Read the following account and then comment.
At a hearing in St. Lucie County, Florida, Adam Fetterman, attorney for the St. Lucie County Sheriff’s Office, got Circuit Judge Janet Croom, who handles mental health matters, to issue such an order to seize a man’s firearms after the man was arrested for brandishing a gun while walking half-naked and acting unusually in a parking lot.
That seems pretty cut and dry, but neither the suspect, nor an attorney for him, was in court to potentially fight the order. Why hasn’t there been a lawsuit fighting such actions? Perhaps because it was in the public’s best interest? Maybe the individuals affected recognized the issue and have not sought to fight such orders. Sheriff’s officials have received cooperation from families in the other cases, so there have been no protracted legal battles.
Though Florida law does not require the accused to be present in court or have representation present, do you think civil rights groups should get involved in a case such as this proactively, or was the system’s actions appropriate in the interest of public safety?
Let’s look at another case in yet murkier water.
On April 2, a circuit judge in Orlando lifted a temporary restriction on firearm possession against a student at the University of Central Florida.
Law enforcement initiated an investigation of the 21-year-old student after he went on social media to praise the alleged murderers in Parkland and Las Vegas as heroes. The student then went on to allegedly tell police he would probably shoot up the middle or high schools where he had been bullied if provoked by a tragic life event, according to the Orlando Sentinel.
The attorney for the student made the argument that the admission was protected as free speech under the First Amendment.
“She argued (the student) had not done anything to suggest he would act on the comments,” the Sentinel reported. “He had not purchased a weapon, and he did not have a criminal record… He would have voluntarily relinquished his gun rights had he been given the option.”
The student didn’t even have a gun, which begs the question, “After such an admission, should the student be placed on a watch list that prevents firearm ownership or requires additional scrutiny before legally purchasing a firearm?” Personally, I feel this still blames the firearm more than the individual. To a degree, it accounts for legally purchased firearms, but it does little to nothing against illegal purchases.
I have heard the counterargument that we should control the things we can, and react as best we can to minimize the things we cannot prevent. How does this affect your opinion or decision-making? Should the legal system have placed a restriction on firearms ownership by the student due to an exercise of free speech that may have been threatening? If no, how does that balance after an event where people look back and say all of the signs were there but no one acted upon them? If yes, what crime was committed that warrants the loss of a constitutional right?
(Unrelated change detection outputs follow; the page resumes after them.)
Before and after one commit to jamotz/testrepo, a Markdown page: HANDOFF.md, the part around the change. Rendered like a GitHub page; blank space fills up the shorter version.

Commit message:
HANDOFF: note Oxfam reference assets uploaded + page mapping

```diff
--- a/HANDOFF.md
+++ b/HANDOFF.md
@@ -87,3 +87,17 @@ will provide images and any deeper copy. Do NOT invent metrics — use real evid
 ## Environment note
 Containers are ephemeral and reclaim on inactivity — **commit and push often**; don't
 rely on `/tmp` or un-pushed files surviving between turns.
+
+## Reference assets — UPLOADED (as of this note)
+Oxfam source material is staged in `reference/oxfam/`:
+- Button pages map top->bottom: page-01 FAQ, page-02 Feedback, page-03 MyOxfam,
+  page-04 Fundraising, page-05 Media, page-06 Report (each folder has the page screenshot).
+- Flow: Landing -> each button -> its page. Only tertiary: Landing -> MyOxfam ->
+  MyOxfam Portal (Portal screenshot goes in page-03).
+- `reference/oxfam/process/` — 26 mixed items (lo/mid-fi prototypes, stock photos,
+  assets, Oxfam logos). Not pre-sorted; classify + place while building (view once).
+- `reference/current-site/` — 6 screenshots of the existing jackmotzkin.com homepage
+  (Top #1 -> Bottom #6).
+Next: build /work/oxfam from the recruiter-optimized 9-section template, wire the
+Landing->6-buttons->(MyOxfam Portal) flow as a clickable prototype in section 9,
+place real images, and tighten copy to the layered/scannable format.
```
I am not sure a heading of “conclusion” is appropriate here. The topic has so many variables, I do not think there is a simple answer or conclusion. The language of the Second Amendment is very clear to me, but we have placed limits on the First Amendment (yelling “Fire!” in a crowded theater). There are situations when individuals have given up their Fourth Amendment protections against certain search and seizure, but that was after a “mentally competent person” signed a voluntary agreement. I do not equate that with most of the questions posed here regarding Second Amendment rights.
Let’s hear your opinion. As a community, let’s listen to the perspectives, opinions, ideas, and solutions of others. Sound off in the comment section with your opinion or any answers you have to the questions posed in the article.
This post originally ran on Cheaper than Dirt!‘s The Shooters Log.